The New Zealand dollar fell, and is heading for a 0.4 per cent weekly decline, as a scandal surrounding Brazil's President Michel Temer took the spotlight off US President Donald Trump and the US economy.
The Kiwi dollar fell to 68.89 US cents at 5pm in Wellington from 69.28 cents late Thursday. The trade-weighted index fell to 74.75 from 75.06.
There was evidence the US economy is strong enough to warrant higher interest rates. The Philadelphia Fed business outlook index for May jumped to 38.8, about twice the 18.5 level estimated by economists and a Reuters poll revised up the forecast for US GDP in the second quarter.
Separately, Loretta Mester, president of the Federal Reserve Bank of Cleveland, said the Fed needed to keep raising rates if economic conditions continue as expected and also should begin the process of shrinking its balance sheet.
"If quantitative easing debased the US dollar then quantitative tightening should have the opposite effect," said Mark Johnson, senior dealer at OMF.
"The market has pretty much priced in that the Fed will hike in June."
Fed funds futures are pricing in a 70 per cent chance that the Federal Reserve will raise interest rates in June.
The Brazilian real tumbled on allegations Mr Temer condoned bribery payments to a witness in a corruption probe.
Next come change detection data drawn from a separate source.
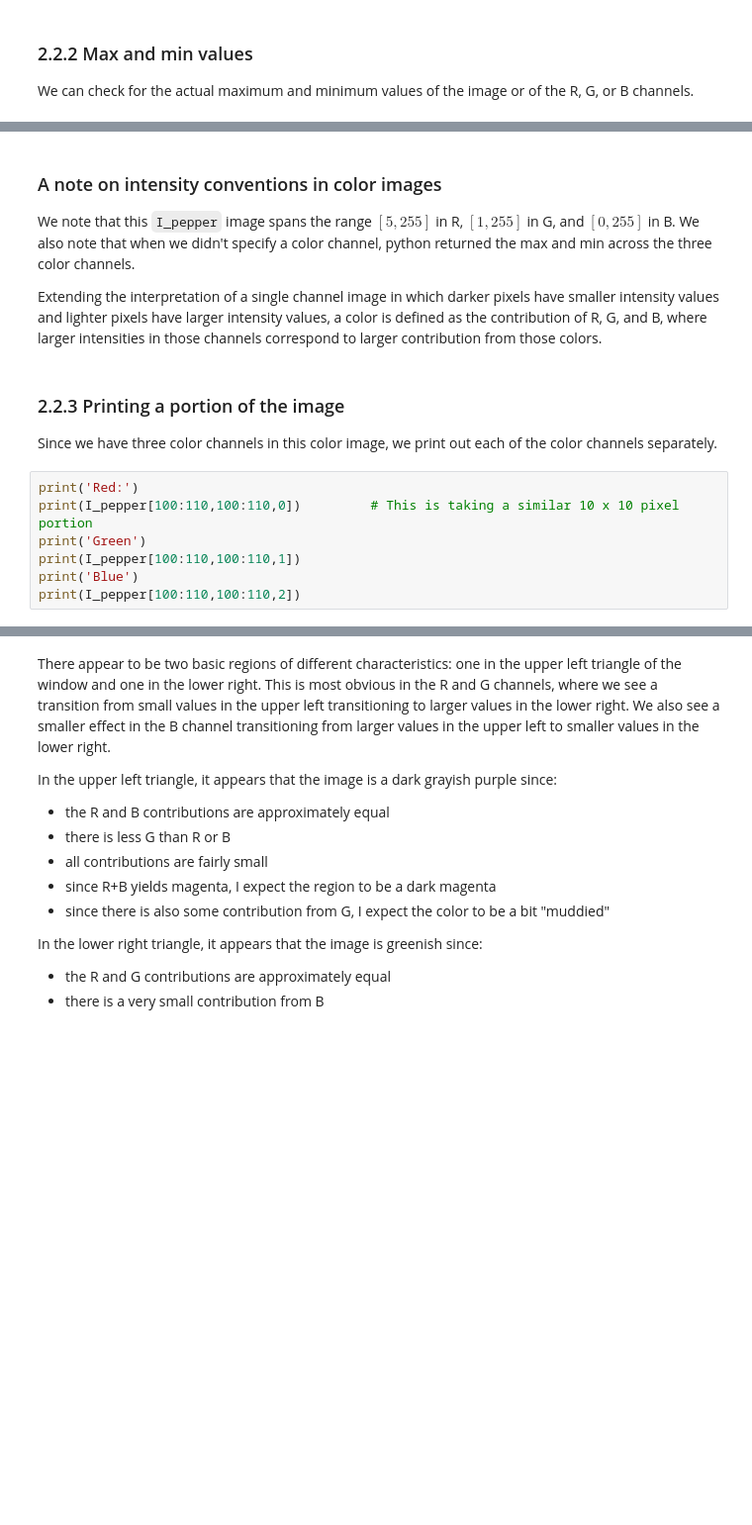
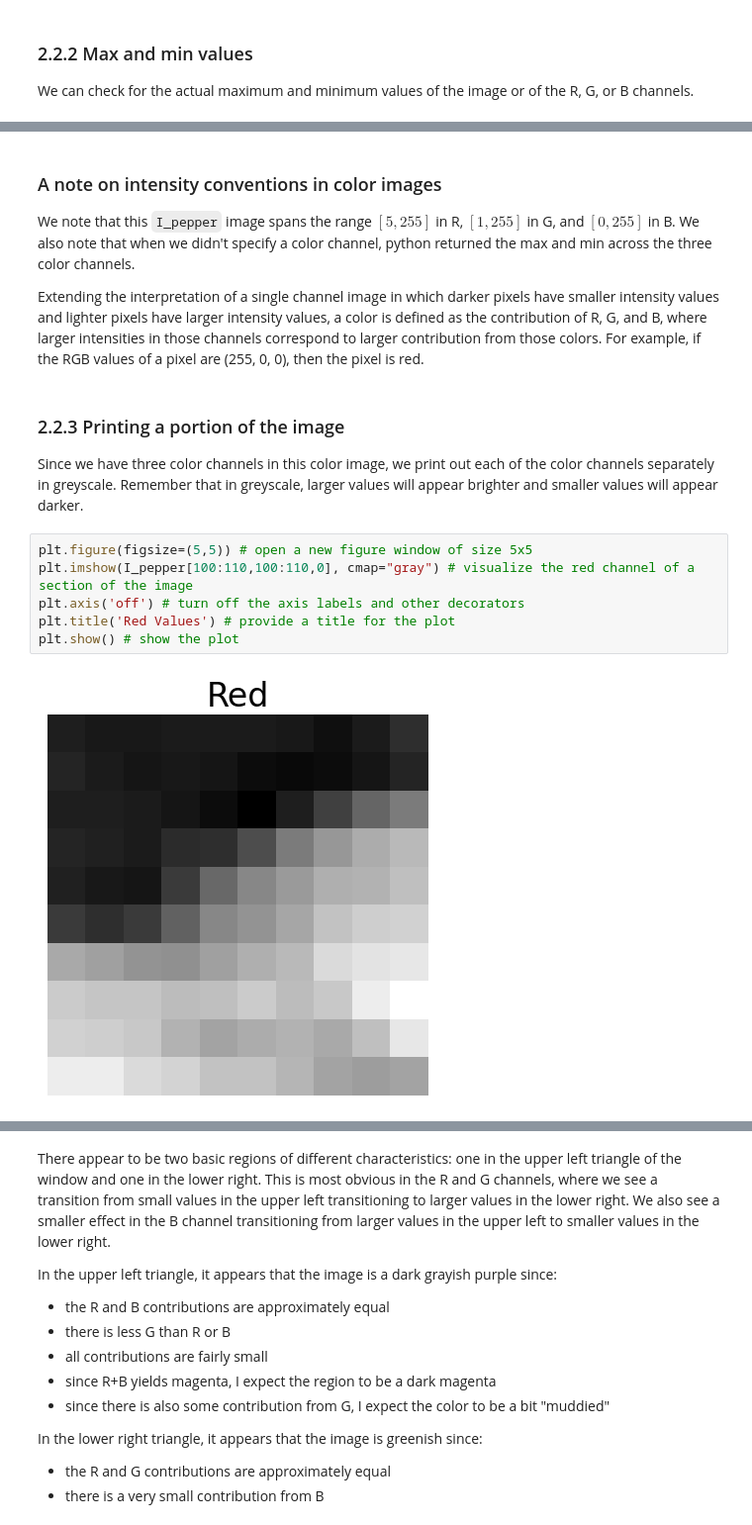
Before and after one commit to ISUgenomics/geospatialworkbook, a Jupyter notebook: tutorials/Tutorial1_Image_Processing_Essentials_Boucheron.ipynb, the cells around one changed output, grey strips where cells are left out. Shown at 99% size. Drawn from its saved outputs; the diff is of its cells as text; blank space fills up the shorter version.

Commit message:
Finished section 2, started section 3

````diff
--- a/tutorials/Tutorial1_Image_Processing_Essentials_Boucheron.ipynb
+++ b/tutorials/Tutorial1_Image_Processing_Essentials_Boucheron.ipynb
@@ -331,14 +357,15 @@ print('    Max: '+str(I_pepper[:,:,2].max()))
 ### A note on intensity conventions in color images
 We note that this ```I_pepper``` image spans the range $[5,255]$ in R, $[1,255]$ in G, and $[0,255]$ in B.  We also note that when we didn't specify a color channel, python returned the max and min across the three color channels.
 
-Extending the interpretation of a single channel image in which darker pixels have smaller intensity values and lighter pixels have larger intensity values, a color is defined as the contribution of R, G, and B, where larger intensities in those channels correspond to larger contribution from those colors.
+Extending the interpretation of a single channel image in which darker pixels have smaller intensity values and lighter pixels have larger intensity values, a color is defined as the contribution of R, G, and B, where larger intensities in those channels correspond to larger contribution from those colors. For example, if the RGB values of a pixel are (255, 0, 0), then the pixel is red.
 # %% [markdown]
 ### 2.2.3 Printing a portion of the image
-Since we have three color channels in this color image, we print out each of the color channels separately.
+Since we have three color channels in this color image, we print out each of the color channels separately in greyscale. Remember that in greyscale, larger values will appear brighter and smaller values will appear darker.
-# %%
-print('Red:')
-print(I_pepper[100:110,100:110,0])         # This is taking a similar 10 x 10 pixel portion
-print('Green')
-print(I_pepper[100:110,100:110,1])
-print('Blue')
-print(I_pepper[100:110,100:110,2])
+# %%
+plt.figure(figsize=(5,5)) # open a new figure window of size 5x5
+plt.imshow(I_pepper[100:110,100:110,0], cmap="gray") # visualize the red channel of a section of the image
+plt.axis('off') # turn off the axis labels and other decorators
+plt.title('Red Values') # provide a title for the plot
+plt.show() # show the plot
+# %% [output]
+[figure, added]
````
Also changed, not shown: parts of 29 cells of this notebook.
He has vowed not to resign.
The Kiwi dollar surged to 2.3192 real from 2.1743 real Thursday.
Reports about Mr Temer almost pushed Mr Trump off the front pages.
Speculation has mounted about the risks to Mr Trump of the ongoing Federal Bureau of Investigation probe into links between his team and Russian officials ahead of the election and his subsequent sacking of FBI director James Comey.
The New Zealand dollar was little changed at 92.775 Australian cents from 92.86 cents. The Kiwi slipped to 61.99 euro cents from 62.17 cents and fell to 53.17 British pence from 53.42 pence.
It dropped to 76.72 yen from 77.01 yen and declined to 4.7480 yuan from 4.7745 yuan on Thursday.
New Zealand's two-year swap rate was unchanged at 2.22 per cent and 10-year swaps dropped 6 points to 3.21 per cent.